This legislation addresses the financial sacrifices families in Washington are experiencing today by creating a new social insurance program to help with the cost of long-term care as the “age wave” hits our state. The Long Term Care Trust Act gives families a little breathing room as they take care of the ones they love. This investment in our parents, and ourselves brings peace of mind and security for all needing long-term services and supportive care.
100% Clean Electricity
The effects of climate change are already impacting our state. These include increased frequency of extreme weather events, flooding, mudslides, drought, wildfires, and ocean acidification. Now is the time to take bold action – like making sure we have the electricity needed for Washington’s growth while still protecting the clean air of our future.
Doing nothing to address climate change is not an option. So I am strongly supportive of the 100% clean electricity bill, which will move Washington’s energy sources to be coal free by 2025, greenhouse gas neutral by 2030 and completely carbon emissions-free grid by 2045. This timeline allows energy providers to make the switch without harmful rate increases.
Steps need to be taken quickly if we are going to avoid the worst impacts of climate change. The 100% clean electricity bill, and two other important bills – the clean fuels bill and the clean buildings bill are meaningful actions we can take right now, this year.
Keeping our communities safe from gun violence
I know that owning and possessing firearms is a charged topic – and there are many people in our area who have strong opinions on all sides of this issue.
But I believe that now is the time to consider common-sense gun legislation. After the devastating shooting tragedies in Las Vegas, Parkland, Florida, and our own Marysville, as well as gun-related tragedies that occur in homes and neighborhoods across our region, I believe that the legislature has a responsibility to at least consider measures that will address gun violence.
This week and last, several bills to help reduce the risk of gun violence in our communities received public hearings before the House Civil Rights and Judiciary committee. The committee heard testimony from family members of gun violence victims, as well as from gun rights proponents. The next step for these bills is a vote by committee members on whether or not to advance them out of committee, bringing them closer to a vote on the House floor. Under consideration are:
- House Bill 1010, which would bring consistency across law enforcement agencies on the issue of destruction of forfeited firearms. Currently, local law enforcement agencies already have the option to destroy forfeited firearms if they so choose; the Washington State Patrol does not have this option and has asked the Legislature to give them that same discretion.
- House Bill 1068, which would ban, with certain reasonable exemptions, the manufacture, sale, transfer, purchase or ownership of high capacity magazines. The bill grandfathers in current owners of these magazines.
- House Bill 1073, which would address undetectable and untraceable firearms, also sometimes called “ghost guns.” The bill would close a loophole that currently enables a person to receive blueprints for 3-D firearms via email even though such blueprints cannot be legally downloaded online.
- House Bill 1203, which would require an owner or other person lawfully in possession of a firearm to report any loss or theft of the firearm to the local law enforcement agency within five days of discovering the loss or theft.
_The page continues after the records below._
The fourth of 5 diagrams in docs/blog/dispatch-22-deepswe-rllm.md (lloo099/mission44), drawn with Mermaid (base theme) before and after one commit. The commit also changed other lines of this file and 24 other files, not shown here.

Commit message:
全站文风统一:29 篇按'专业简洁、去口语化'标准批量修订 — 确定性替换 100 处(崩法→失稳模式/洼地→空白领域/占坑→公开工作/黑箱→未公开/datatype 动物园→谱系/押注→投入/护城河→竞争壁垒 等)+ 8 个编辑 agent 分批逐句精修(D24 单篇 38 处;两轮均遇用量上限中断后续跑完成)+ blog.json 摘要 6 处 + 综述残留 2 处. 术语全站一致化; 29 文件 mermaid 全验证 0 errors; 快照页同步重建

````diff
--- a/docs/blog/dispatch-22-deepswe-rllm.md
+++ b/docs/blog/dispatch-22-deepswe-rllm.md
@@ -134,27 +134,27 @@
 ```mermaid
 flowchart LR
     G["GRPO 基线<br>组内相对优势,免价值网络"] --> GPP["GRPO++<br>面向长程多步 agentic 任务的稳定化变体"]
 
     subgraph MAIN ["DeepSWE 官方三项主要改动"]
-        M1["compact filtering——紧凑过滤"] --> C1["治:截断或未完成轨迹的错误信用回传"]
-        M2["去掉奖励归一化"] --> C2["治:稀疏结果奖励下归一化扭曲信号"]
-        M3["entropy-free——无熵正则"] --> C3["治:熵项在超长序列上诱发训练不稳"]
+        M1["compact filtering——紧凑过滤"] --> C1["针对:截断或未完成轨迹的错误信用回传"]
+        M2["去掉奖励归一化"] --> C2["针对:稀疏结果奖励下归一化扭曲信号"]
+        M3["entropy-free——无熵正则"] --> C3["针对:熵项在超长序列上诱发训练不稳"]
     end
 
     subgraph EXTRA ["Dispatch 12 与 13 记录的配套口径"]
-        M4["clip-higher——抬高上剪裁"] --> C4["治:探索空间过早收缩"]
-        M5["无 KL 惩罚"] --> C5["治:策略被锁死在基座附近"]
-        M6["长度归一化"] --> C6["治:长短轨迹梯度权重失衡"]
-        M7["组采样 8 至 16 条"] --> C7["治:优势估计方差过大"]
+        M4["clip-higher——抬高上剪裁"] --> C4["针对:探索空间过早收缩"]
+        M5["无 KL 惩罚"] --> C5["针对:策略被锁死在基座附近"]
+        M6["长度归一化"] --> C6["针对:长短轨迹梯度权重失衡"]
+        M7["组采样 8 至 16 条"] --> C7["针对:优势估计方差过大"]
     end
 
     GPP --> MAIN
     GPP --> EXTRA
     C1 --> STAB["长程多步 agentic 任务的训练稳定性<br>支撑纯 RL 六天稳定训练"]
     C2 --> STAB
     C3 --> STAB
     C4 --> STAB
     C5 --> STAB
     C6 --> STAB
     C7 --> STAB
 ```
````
Washington state is ranked 10th highest in the nation in the number of lost and stolen guns.
- House Bill 1225, which would enable law enforcement officers – under specific standards and requirements – to remove firearms and ammunition when responding to domestic violence calls. Any firearms seized in connection with a domestic violence call could not be returned to the owner until five business days after its removal.